Ulster Bank’s construction purchasing managers’ index (PMI) shows that activity in commercial development, house-building and public projects increased again last month.
August was the 60th consecutive month that the index showed growth, meaning that the Republic’s construction industry has been expanding for five years after pulling out of a deep recession sparked by the 2008 financial crisis.
The index, which follows the sector’s performance every month, hit 58.3 in August, indicating a sharp rate of growth. Ulster’s PMI takes 50 as its benchmark. Any reading above that figure indicates that the industry expanded on the previous month, while any result below that shows that it shrank.
August’s reading was below the 60.7 recorded in July, which shows that while activity increased it did so at a slower rate last month than in the previous one.
The figures show that house-building was the strongest performer, reaching 60.3 in August against 63.9 the previous month.
Commercial building, which includes offices and factories, recorded a reading of 57.7, from 60.9.

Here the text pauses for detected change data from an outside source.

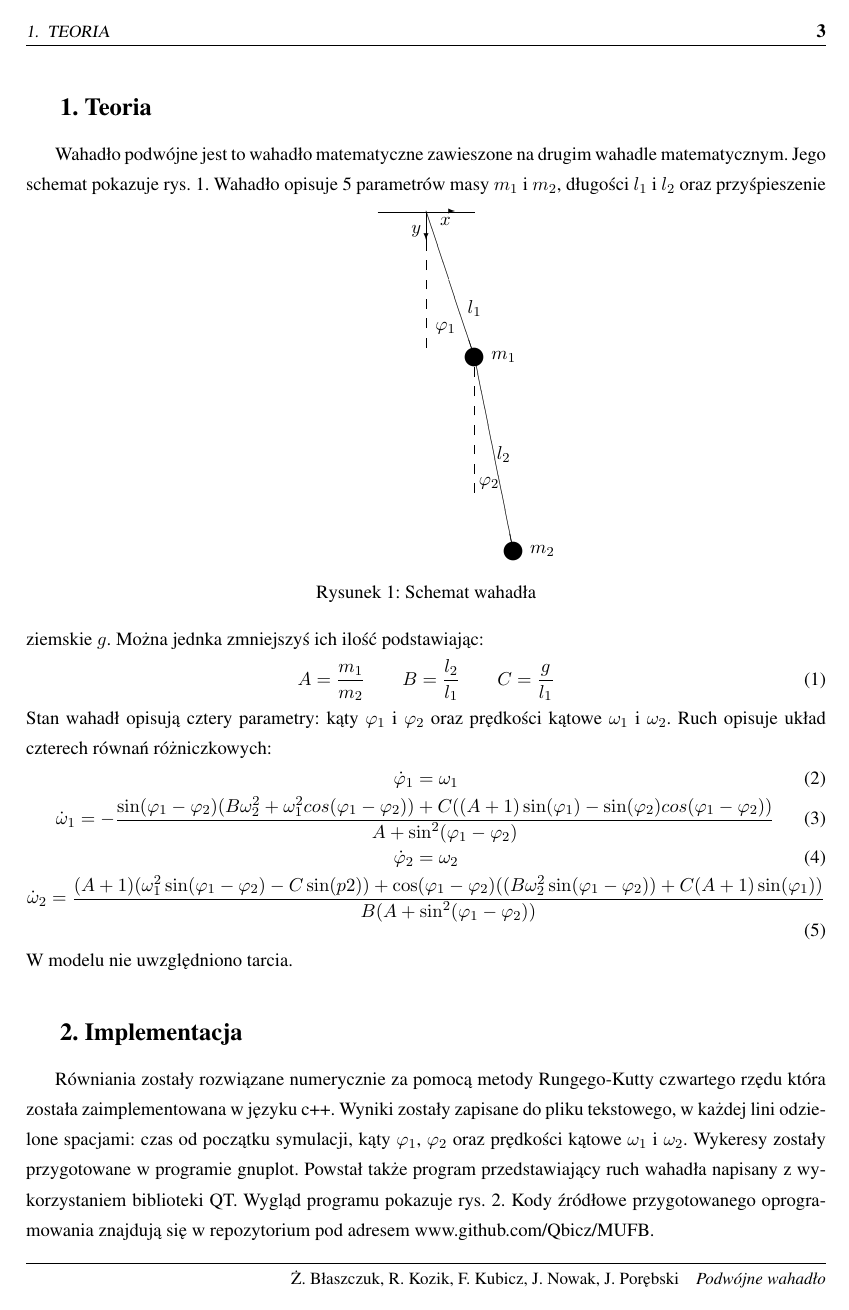
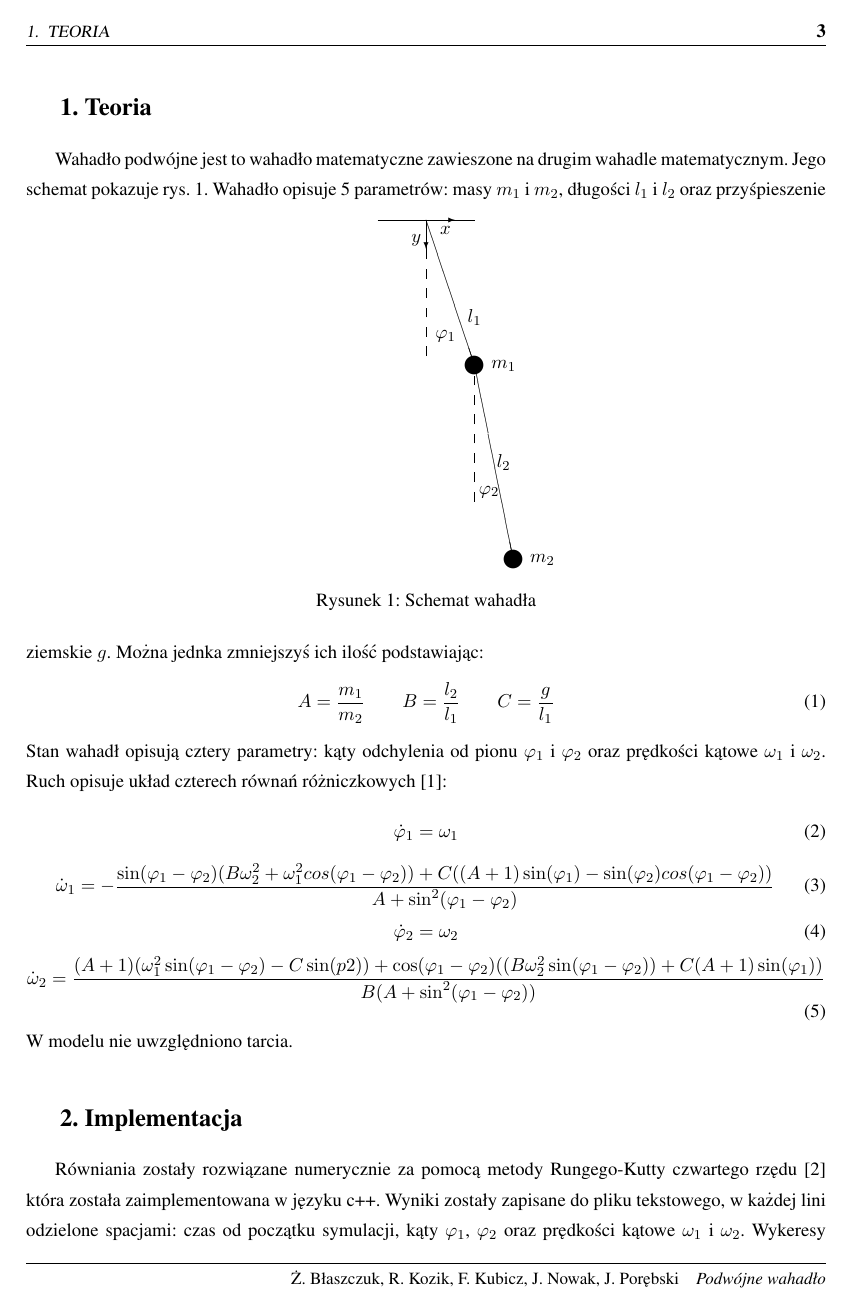
Before and after one commit to Qbicz/MUFB, a LaTeX document (Zadanie 3 - ofiara i drapieżnik/sprawko/3.tex): page 2 of 4. Compiled offline with pdfLaTeX.

Commit message:
Sprawozdanie poprawki 1

```diff
--- a/Zadanie 3 - ofiara i drapieżnik/sprawko/3.tex
+++ b/Zadanie 3 - ofiara i drapieżnik/sprawko/3.tex
@@ -122,12 +122,12 @@ Wahadło podwójne jest to wahadło matematyczne zawieszone na drugim wahadle ma
 \end{picture}
 \caption{Schemat wahadła}
 \end{figure}
-Wahadło opisuje 5 parametrów masy $m_1$ i $m_2$, długości $l_1$ i $l_2$ oraz przyśpieszenie ziemskie $g$. Można jednka zmniejszyś ich ilość podstawiając:
+Wahadło opisuje 5 parametrów: masy $m_1$ i $m_2$, długości $l_1$ i $l_2$ oraz przyśpieszenie ziemskie $g$. Można jednka zmniejszyś ich ilość podstawiając:
 \begin{equation}
 	A = \frac{m_1}{m_2} \qquad B = \frac{l_2}{l_1} \qquad C = \frac{g}{l_1}
 \end{equation}
-Stan wahadł opisują cztery parametry: kąty $\varphi_1$ i $\varphi_2$ oraz prędkości kątowe $\omega_1$ i $\omega_2$.
-Ruch opisuje układ czterech równań różniczkowych:
+Stan wahadł opisują cztery parametry: kąty odchylenia od pionu $\varphi_1$ i $\varphi_2$ oraz prędkości kątowe $\omega_1$ i $\omega_2$.
+Ruch opisuje układ czterech równań różniczkowych [1]:
 \begin{equation}
 	\dot{\varphi}_1 = \omega_1
 \end{equation}
@@ -143,7 +143,7 @@ Ruch opisuje układ czterech równań różniczkowych:
 \end{equation}
 W modelu nie uwzględniono tarcia.
 \section{Implementacja}
-Równiania zostały rozwiązane numerycznie za pomocą metody Rungego-Kutty czwartego rzędu która została zaimplementowana w języku c++. Wyniki zostały zapisane do pliku tekstowego, w każdej lini odzielone spacjami: czas od początku symulacji, kąty $\varphi_1$, $\varphi_2$ oraz prędkości kątowe $\omega_1$ i $\omega_2$. Wykeresy zostały przygotowane w programie gnuplot. Powstał także program przedstawiający ruch wahadła napisany z wykorzystaniem biblioteki QT. Wygląd programu pokazuje rys. \ref{QTgui}. Kody źródłowe przygotowanego oprogramowania znajdują się w repozytorium pod adresem www.github.com/Qbicz/MUFB.
+Równiania zostały rozwiązane numerycznie za pomocą metody Rungego-Kutty czwartego rzędu [2] która została zaimplementowana w języku c++. Wyniki zostały zapisane do pliku tekstowego, w każdej lini odzielone spacjami: czas od początku symulacji, kąty $\varphi_1$, $\varphi_2$ oraz prędkości kątowe $\omega_1$ i $\omega_2$. Wykeresy zostały przygotowane w programie gnuplot. Powstał także program przedstawiający ruch wahadła napisany z wykorzystaniem biblioteki QT. Wygląd programu pokazuje rys. \ref{QTgui}. Kody źródłowe przygotowanego oprogramowania znajdują się w repozytorium pod adresem www.github.com/Qbicz/MUFB.
 
 \begin{figure}[h!]
 	\centering
```
Also changed, not shown: Zadanie 3 - ofiara i drapieżnik/sprawko/3.pdf, Zadanie 3 - ofiara i drapieżnik/sprawko/3.tex (7 more changed lines), 2 other files.
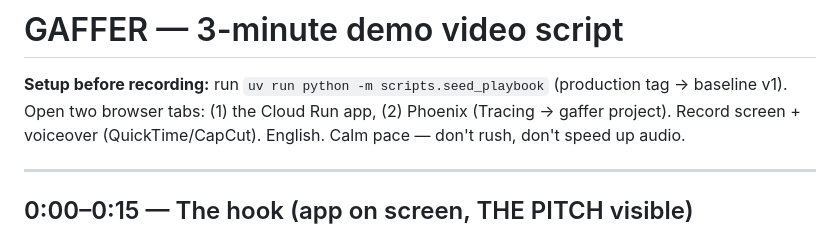
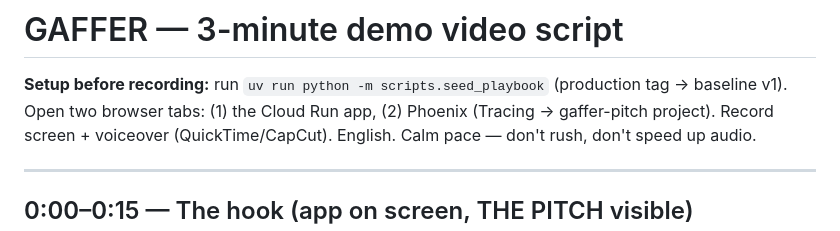
Before and after one commit to Dhruvjain35/gaffer, a Markdown page: docs/video-script.md, the part around the change. GitHub-like rendering.

Commit message:
Submission checklist + video script project rename
Co-Authored-By: Claude Fable 5 <noreply@anthropic.com>

```diff
--- a/docs/video-script.md
+++ b/docs/video-script.md
@@ -1,7 +1,7 @@
 # GAFFER — 3-minute demo video script
 
 **Setup before recording:** run `uv run python -m scripts.seed_playbook` (production tag → baseline v1).
-Open two browser tabs: (1) the Cloud Run app, (2) Phoenix (Tracing → gaffer project).
+Open two browser tabs: (1) the Cloud Run app, (2) Phoenix (Tracing → gaffer-pitch project).
 Record screen + voiceover (QuickTime/CapCut). English. Calm pace — don't rush, don't speed up audio.
 
 ---
```
Also changed, not shown: docs/SUBMIT-CHECKLIST.md (added, +36 -0 lines).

Civil engineering, which covers State-funded projects such as roads, schools, water-treatment plants and other infrastructure, advanced at the slowest rate, hitting just 51.5. Ulster Bank noted that August was the second month running in which this sector recorded growth.
“The headline PMI eased back from what was an extremely elevated reading in July to stand at 58.3 in August, but this is still very much a level which signals ongoing rapid gains in activity. For the second consecutive month all three sub-sectors registered positive growth, with housing remaining the strongest performing category.”
Mr Barry added that while the housing index slowed slightly, July’s reading had been one of the strongest ever.
He argued that 60.3 pointed to very rapid expansion, and suggested that robust growth in house-building would be sustained through the third quarter of the year.
The economist also pointed out that many companies taking part in the survey predicted that new residential building would be a key contributor to continued growth in the industry.
Mr Barry said that while some elements of the index showed that construction’s recovery had further to go, he said the future was not without its challenges, including capacity constraints, that is, not having the resources to meet demand.
He said that builders remained confident about the industry’s prospects.